António Guterres issued the call during a debate in the chamber on Monday, focusing on the various fault-lines in the region.
“Decades-old conflicts, together with new ones, as well as deep-rooted social grievances, a shrinking of democratic space and the emergence of terrorism and new forms of violent extremism, are undermining peace, sustainable development and human rights,” he said.
“The territorial integrity of countries like Syria, Yemen and Libya is under threat. Millions of people have been forcibly displaced from their homes. And the impacts of this instability have spread to neighbors and beyond.”
Mr. Guterres reminded the Council of the numerous crises across the region, starting with the Israeli-Palestinian conflict – the central issue at the heart of what he called ‘the Middle Eastern quagmire.’
He reiterated the UN’s support for a two-state solution that would allow both communities to live side-by-side in peace: something that also is essential for security and stability in the entire region.
Meanwhile, the ongoing war in Syria has subjected civilians to “a litany of atrocities”, including sieges, starvation, widespread displacement and the use of chemical weapons.
The UN chief further stated that the conflict has become ‘a battleground for proxy wars’, with regional and international actors taking part.
“More than ever, our aim is to see a united and democratic Syria, to avoid irreparable sectarianism, and to ensure full respect for Syria’s sovereignty and territorial integrity, and to enable the Syrian people to freely decide on the country’s future,” Mr. Guterres told the 15 ambassadors.
Moving on to Yemen, the UN chief highlighted recent efforts by his Special Envoy, Martin Griffiths, to avoid an escalation in violence. He also spoke of UN engagement in Libya, including support for a national dialogue process that has revealed citizens’ deep longing for peace and to exit the period of transitional governance.
Mr. Guterres also praised Iraq’s ‘resilience’ in recent years, citing victory over the extremist group, the Islamic State of Iraq and the Levant (ISIL or Da’esh), as an example of how the nation has overcome the risk of fragmentation.

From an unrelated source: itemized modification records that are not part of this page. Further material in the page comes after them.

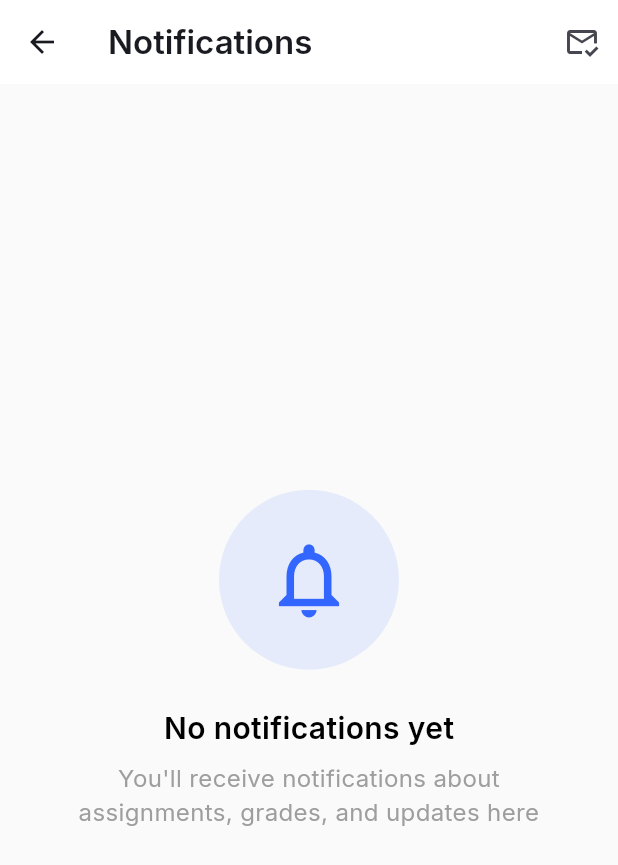
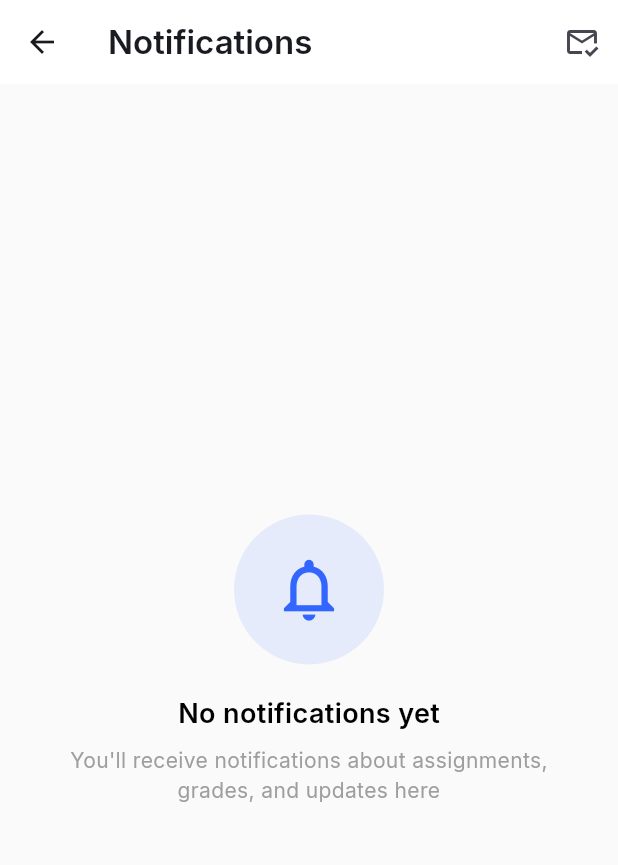
Before and after one commit to Innocent-Gershon/mobile_dev_summative, a Flutter app: the NotificationsScreen screen opened by its route, on a phone screen of 412 x 824 dp. Shown: the top 865 px of the screen. Run offline on Flutter 3.47's test engine with Material 3 defaults, Android fonts, the phone set to English and light mode, and no system bars; our stand-ins replace animate_do, cloud_firestore, equatable, file_picker, firebase_auth, firebase_core and 7 more; accounts and stored records are empty; generated files the repository leaves out were written again.

Commit message:
fix bottom screen overflow

```diff
--- a/edu_bridge_01/lib/presentation/pages/notifications/notifications_screen.dart
+++ b/edu_bridge_01/lib/presentation/pages/notifications/notifications_screen.dart
@@ -123,42 +123,48 @@ class _NotificationsScreenState extends State<NotificationsScreen> {
   }
 
   Widget _buildEmptyState() {
-    return Center(
+    return Padding(
+      padding: const EdgeInsets.all(16),
+      child: Center(
         child: Column(
           mainAxisAlignment: MainAxisAlignment.center,
           children: [
             Container(
-            width: 120,
-            height: 120,
+              width: 100,
+              height: 100,
               decoration: BoxDecoration(
                 color: AppColors.primary.withValues(alpha: 0.1),
                 shape: BoxShape.circle,
               ),
               child: const Icon(
                 Icons.notifications_none,
-              size: 60,
+                size: 50,
                 color: AppColors.primary,
               ),
             ),
-          const SizedBox(height: 24),
+            const SizedBox(height: 20),
             const Text(
               'No notifications yet',
               style: TextStyle(
-              fontSize: 20,
+                fontSize: 18,
                 fontWeight: FontWeight.w600,
                 color: Colors.black,
               ),
             ),
             const SizedBox(height: 8),
-          const Text(
-            'You\'ll receive notifications about\nassignments, grades, and updates here',
+            const Padding(
+              padding: EdgeInsets.symmetric(horizontal: 20),
+              child: Text(
+                'You\'ll receive notifications about assignments, grades, and updates here',
                 textAlign: TextAlign.center,
                 style: TextStyle(
-              fontSize: 16,
+                  fontSize: 14,
                   color: Colors.grey,
                 ),
               ),
+            ),
           ],
+        ),
       ),
     );
   }
```
Also changed, not shown: edu_bridge_01/lib/presentation/pages/auth/signup_screen.dart (+87 -59 lines). Lines whose indentation alone changed are shown as unchanged.
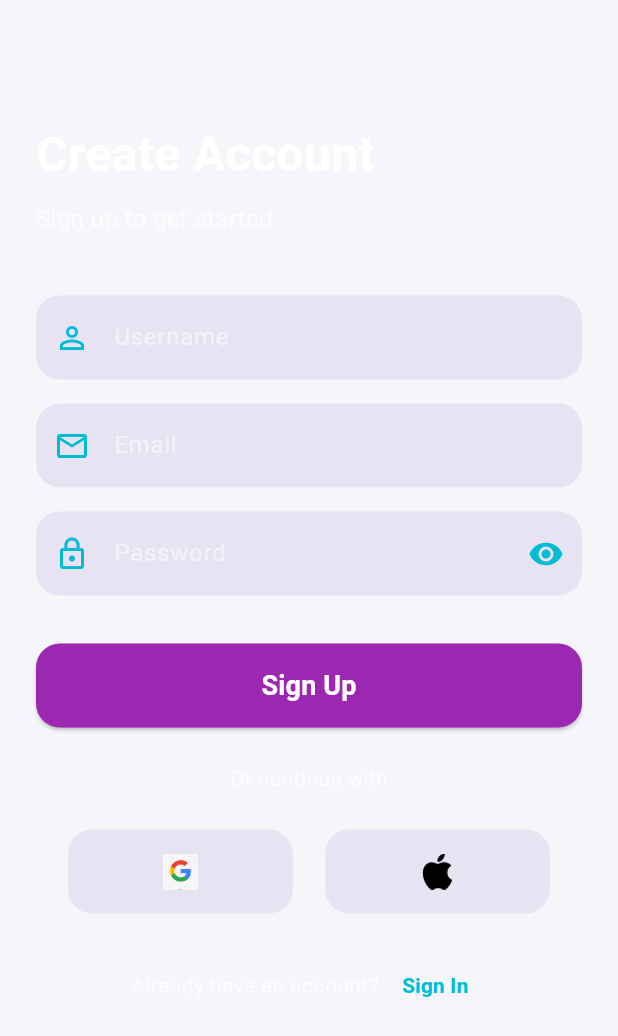
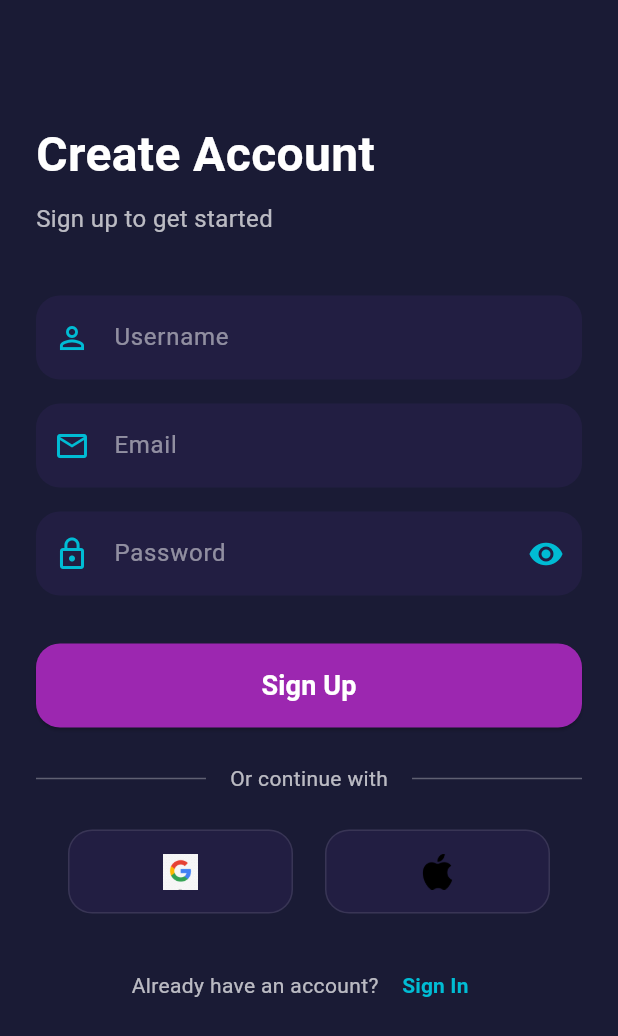
Before and after one commit to ataousCode/vpnify, a Flutter app: the screen it shows after launch, on a phone screen of 412 x 824 dp. Shown: the top 1036 px of the screen. Run offline on Flutter 3.47's test engine with Material 3 defaults, Android fonts, the phone set to English and light mode, and no system bars; our stand-ins replace image_picker, shared_preferences.

Commit message:
updated theme

```diff
--- a/lib/main.dart
+++ b/lib/main.dart
@@ -2,17 +2,16 @@ import 'package:flutter/material.dart';
 import 'package:provider/provider.dart';
 
 import 'package:vpnify/auth/register_screen.dart';
-import 'package:vpnify/screens/premium_screen.dart';
 import 'package:vpnify/theme/theme_provider.dart';
 
 import 'theme/app_theme.dart';
 
 void main() {
   runApp(
-      ChangeNotifierProvider(
-       create: (_) => ThemeProvider(),
-        child: const VPNMainApp(),
-      ),
+    ChangeNotifierProvider(
+      create: (_) => ThemeProvider(),
+      child: const VPNMainApp(),
+    ),
   );
 }
 
@@ -24,7 +23,10 @@ class VPNMainApp extends StatelessWidget {
       builder: (context, themeProvider, _) {
         return MaterialApp(
           title: 'VPNIFY',
-          theme: themeProvider.isDarkMode ? AppTheme.darkTheme : AppTheme.lightTheme,
+          theme: AppTheme.darkTheme,
+          // themeProvider.isDarkMode
+          //     ? AppTheme.darkTheme
+          //     : AppTheme.lightTheme,
           home: const RegisterScreen(),
           debugShowCheckedModeBanner: false,
         );
```
Also changed, not shown: pubspec.lock, 3 other files.
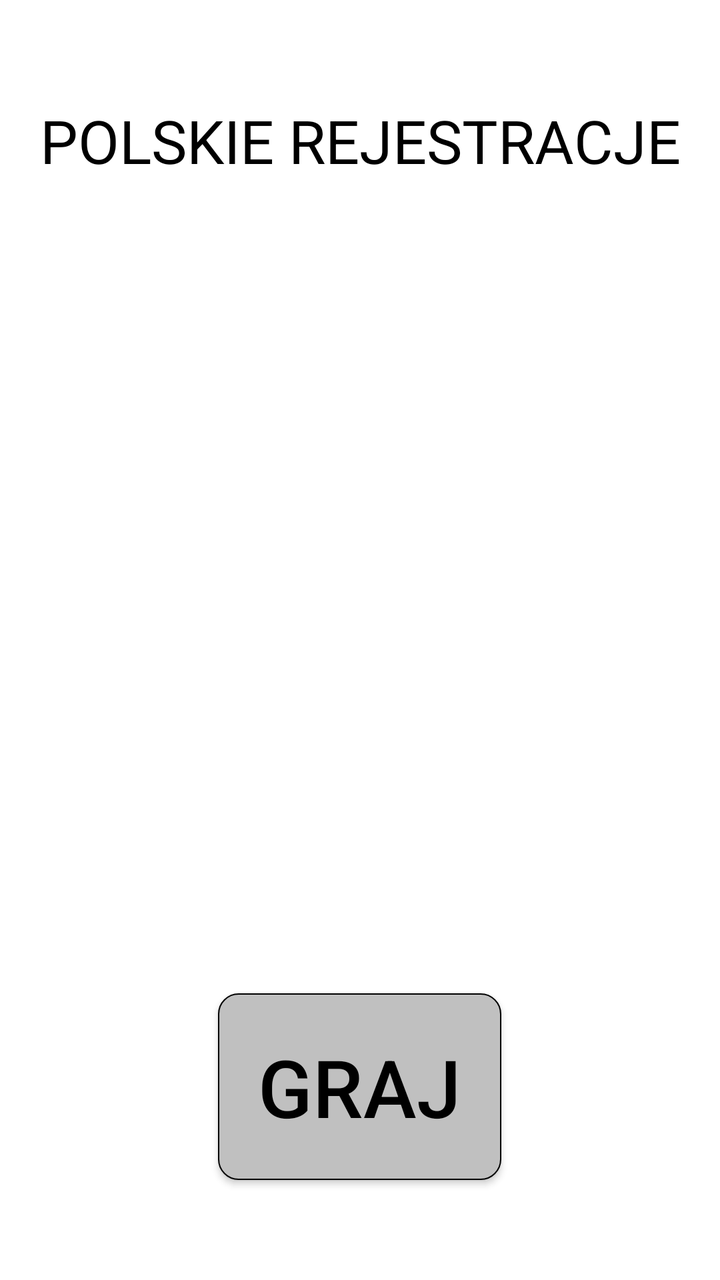
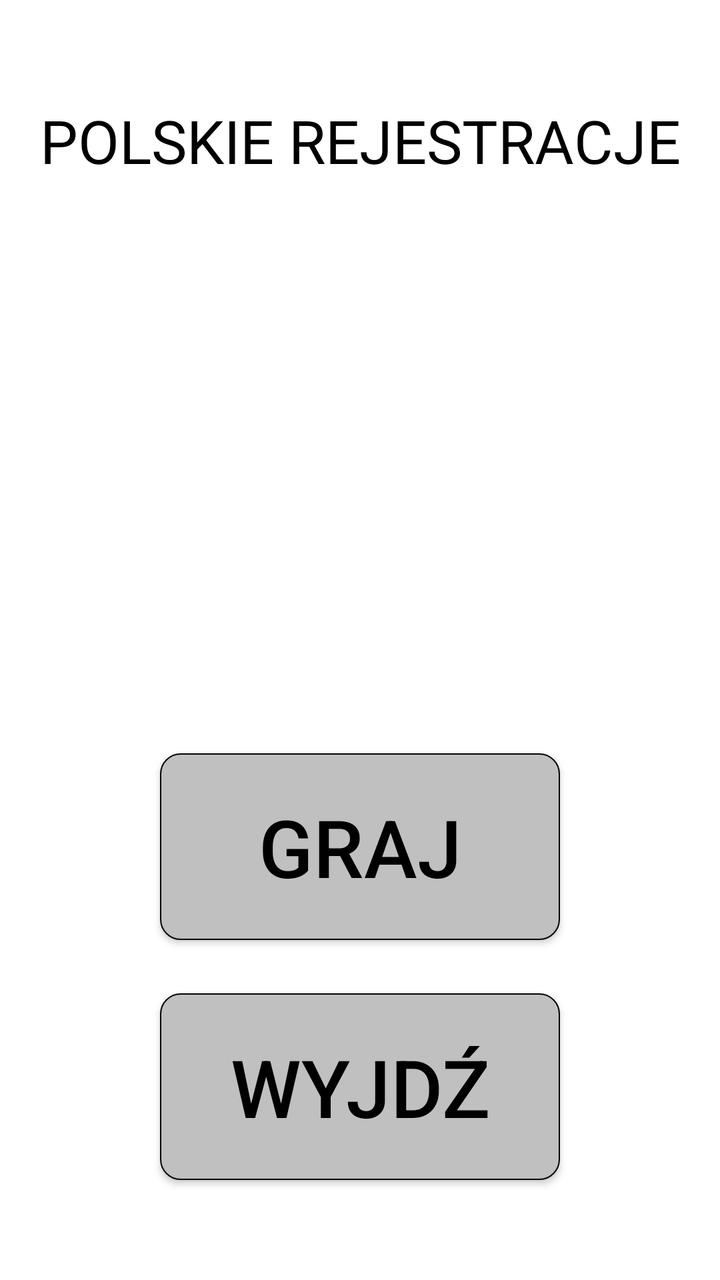

Screens rendered from an Android XML layout before and after an edit, with the pre-edit source and the edit as a unified diff.
<!-- AndroidManifest.xml: application theme Theme.PolskieRejestracje -->
<!-- res/layout/activity_menu.xml -->
<?xml version="1.0" encoding="utf-8"?>
<RelativeLayout xmlns:android="http://schemas.android.com/apk/res/android"
    xmlns:app="http://schemas.android.com/apk/res-auto"
    xmlns:tools="http://schemas.android.com/tools"
    android:id="@+id/menu"
    android:layout_width="match_parent"
    android:layout_height="match_parent"
    tools:context=".MenuActivity"
    android:background="@color/white">
<TextView
    android:layout_width="match_parent"
    android:layout_height="50dp"
    android:layout_marginTop="50dp"
    android:text="POLSKIE REJESTRACJE"
    android:textColor="@color/black"
    android:textAlignment="center"
    android:textSize="30sp"/>

<Button
    android:id="@+id/okej"
    android:layout_width="wrap_content"
    android:layout_height="wrap_content"
    android:layout_centerHorizontal="true"
    android:layout_alignParentBottom="true"
    android:layout_marginBottom="50dp"
    android:text="GRAJ"
    android:textSize="40sp"
    android:padding="20dp"
    android:textColor="@color/black"
    android:background="@drawable/button"/>
</RelativeLayout>
<!-- resources referenced by this layout -->
<resources>
  <color name="black">#FF000000</color>
  <color name="white">#FFFFFFFF</color>
  <!-- drawable button (drawable) -->
  <?xml version="1.0" encoding="utf-8"?>
  <selector xmlns:android="http://schemas.android.com/apk/res/android">
      <item>
          <shape>
              <stroke android:width="2px" android:color="@color/black"/>
              <corners android:radius="10dp"/>
              <solid android:color="#c0c0c0"/>
          </shape>
      </item>
  </selector>
  <style name="Theme.PolskieRejestracje" parent="Base.Theme.PolskieRejestracje" />
  <style name="Base.Theme.PolskieRejestracje" parent="Theme.AppCompat.Light.NoActionBar">
          
          
      </style>
</resources>

<!-- the commit's change to res/layout/activity_menu.xml (unified diff, before → after) -->
@@ -18,14 +18,27 @@
 
 <Button
     android:id="@+id/okej"
-    android:layout_width="wrap_content"
+    android:layout_width="200dp"
     android:layout_height="wrap_content"
     android:layout_centerHorizontal="true"
     android:layout_alignParentBottom="true"
-    android:layout_marginBottom="50dp"
+    android:layout_marginBottom="170dp"
     android:text="GRAJ"
     android:textSize="40sp"
     android:padding="20dp"
     android:textColor="@color/black"
     android:background="@drawable/button"/>
+
+    <Button
+        android:id="@+id/wyjdz"
+        android:layout_width="200dp"
+        android:layout_height="wrap_content"
+        android:layout_centerHorizontal="true"
+        android:layout_alignParentBottom="true"
+        android:layout_marginBottom="50dp"
+        android:text="WYJDŹ"
+        android:textSize="40sp"
+        android:padding="20dp"
+        android:textColor="@color/black"
+        android:background="@drawable/button"/>
 </RelativeLayout>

“Iraq’s endurance as a stable, federal state is a testament to the enormous sacrifices of the Iraqi people, from all communities,” he said. “And I strongly hope that the Iraqi institutions will be able to ensure an adequate conclusion of the electoral process able in a way that fully respects the will of the Iraqi people.
Lebanon also was praised for its respect for diversity. The Secretary-General said he looked forward to the formation of a new Government there, following peaceful parliamentary elections last month — the first in nearly a decade.
On the region as a whole, Mr. Guterres recalled that Cold War rivals still found ways to talk to each other and cooperate, indicating that countries in the Middle East and North Africa could pursue a similar path.
He also urged Council members to find “much-needed consensus and to act with one strong voice”, adding that regional organizations can also contribute to efforts towards preventive diplomacy, mediation and confidence-building.
“The region needs to ensure the integrity of the State, its governance systems and the equal application of the rule of law that protects all individuals,” he said.
“Majorities should not feel the existential threat of fragmentation, and minorities should not feel the threat of oppression and exile. And everyone, everywhere, should enjoy their right to live in dignity, freedom and peace.”